(Change detection outputs)
::::::::::

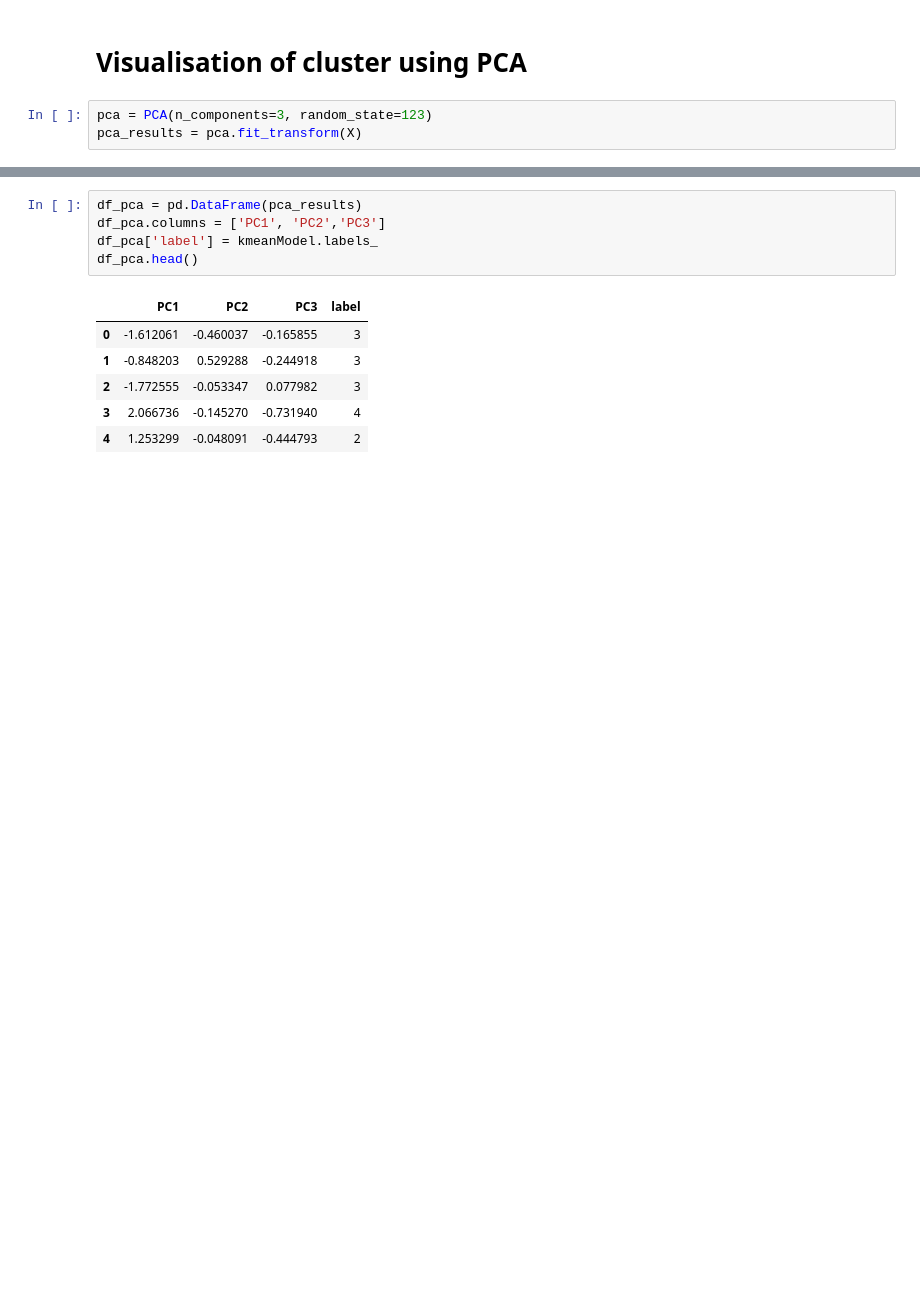
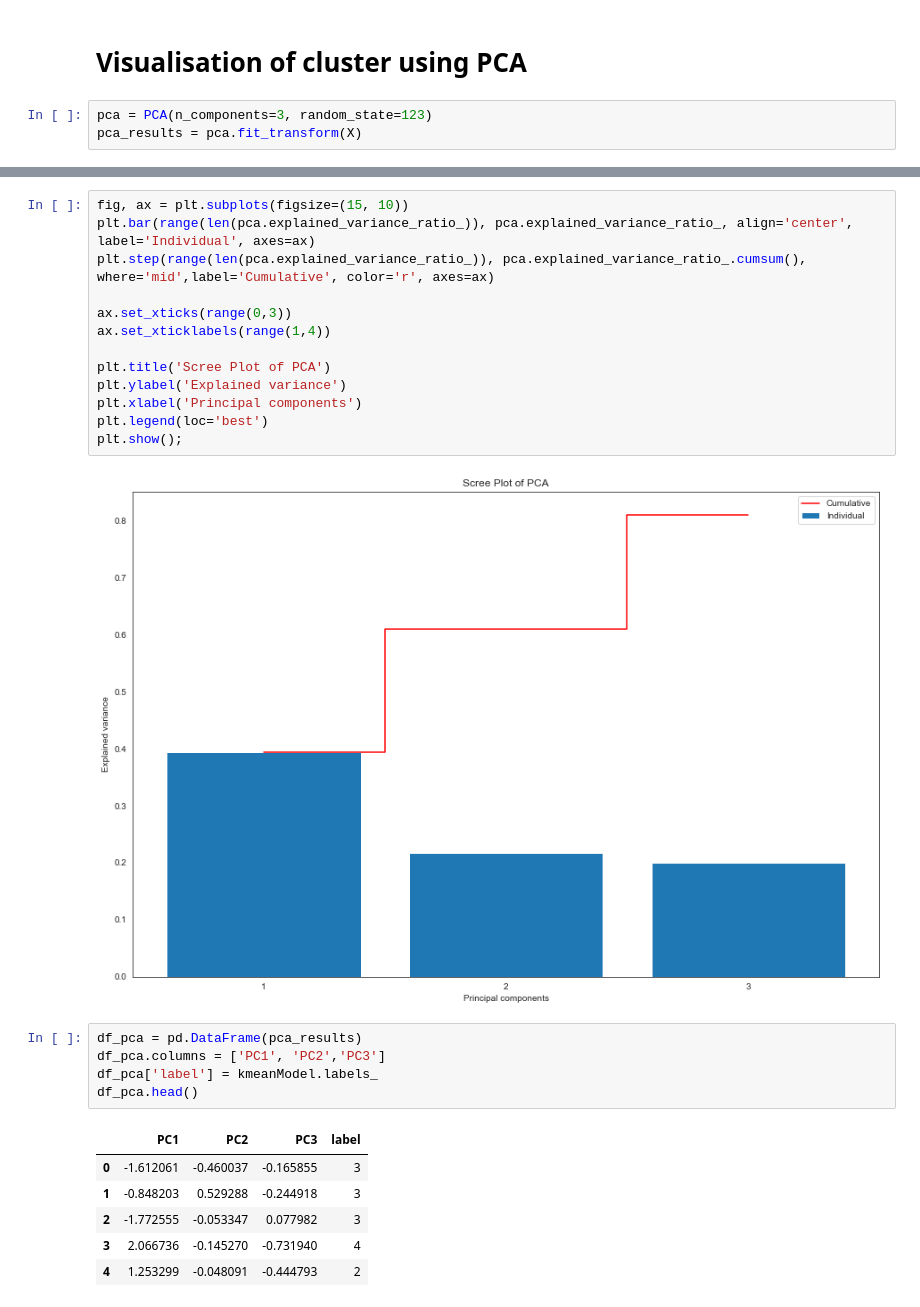
Before and after one commit to jkwd/spotify, a Jupyter notebook: Code/Favourite songs EDA.ipynb, the cells around one changed output, grey strips where cells are left out. Drawn from its saved outputs; the diff is of its cells as text; blank space fills up the shorter version.

```diff
--- a/Code/Favourite songs EDA.ipynb
+++ b/Code/Favourite songs EDA.ipynb
@@ -166,3 +199,18 @@ pca.explained_variance_ratio_.sum()
+# %%
+fig, ax = plt.subplots(figsize=(15, 10))
+plt.bar(range(len(pca.explained_variance_ratio_)), pca.explained_variance_ratio_, align='center', label='Individual', axes=ax)
+plt.step(range(len(pca.explained_variance_ratio_)), pca.explained_variance_ratio_.cumsum(), where='mid',label='Cumulative', color='r', axes=ax)
+
+ax.set_xticks(range(0,3))
+ax.set_xticklabels(range(1,4))
+
+plt.title('Scree Plot of PCA')
+plt.ylabel('Explained variance')
+plt.xlabel('Principal components')
+plt.legend(loc='best')
+plt.show();
+# %% [output]
+[figure, added]
 # %%
 df_pca = pd.DataFrame(pca_results)
 df_pca.columns = ['PC1', 'PC2','PC3']
```
Also changed, not shown: parts of 18 cells of this notebook.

::::::::::

• Your instructions
Write every line of the data out again exactly, leaving out all images.

• Task answer
Before and after one commit to jkwd/spotify, a Jupyter notebook: Code/Favourite songs EDA.ipynb, the cells around one changed output, grey strips where cells are left out. Drawn from its saved outputs; the diff is of its cells as text; blank space fills up the shorter version.

```diff
--- a/Code/Favourite songs EDA.ipynb
+++ b/Code/Favourite songs EDA.ipynb
@@ -166,3 +199,18 @@ pca.explained_variance_ratio_.sum()
+# %%
+fig, ax = plt.subplots(figsize=(15, 10))
+plt.bar(range(len(pca.explained_variance_ratio_)), pca.explained_variance_ratio_, align='center', label='Individual', axes=ax)
+plt.step(range(len(pca.explained_variance_ratio_)), pca.explained_variance_ratio_.cumsum(), where='mid',label='Cumulative', color='r', axes=ax)
+
+ax.set_xticks(range(0,3))
+ax.set_xticklabels(range(1,4))
+
+plt.title('Scree Plot of PCA')
+plt.ylabel('Explained variance')
+plt.xlabel('Principal components')
+plt.legend(loc='best')
+plt.show();
+# %% [output]
+[figure, added]
 # %%
 df_pca = pd.DataFrame(pca_results)
 df_pca.columns = ['PC1', 'PC2','PC3']
```
Also changed, not shown: parts of 18 cells of this notebook.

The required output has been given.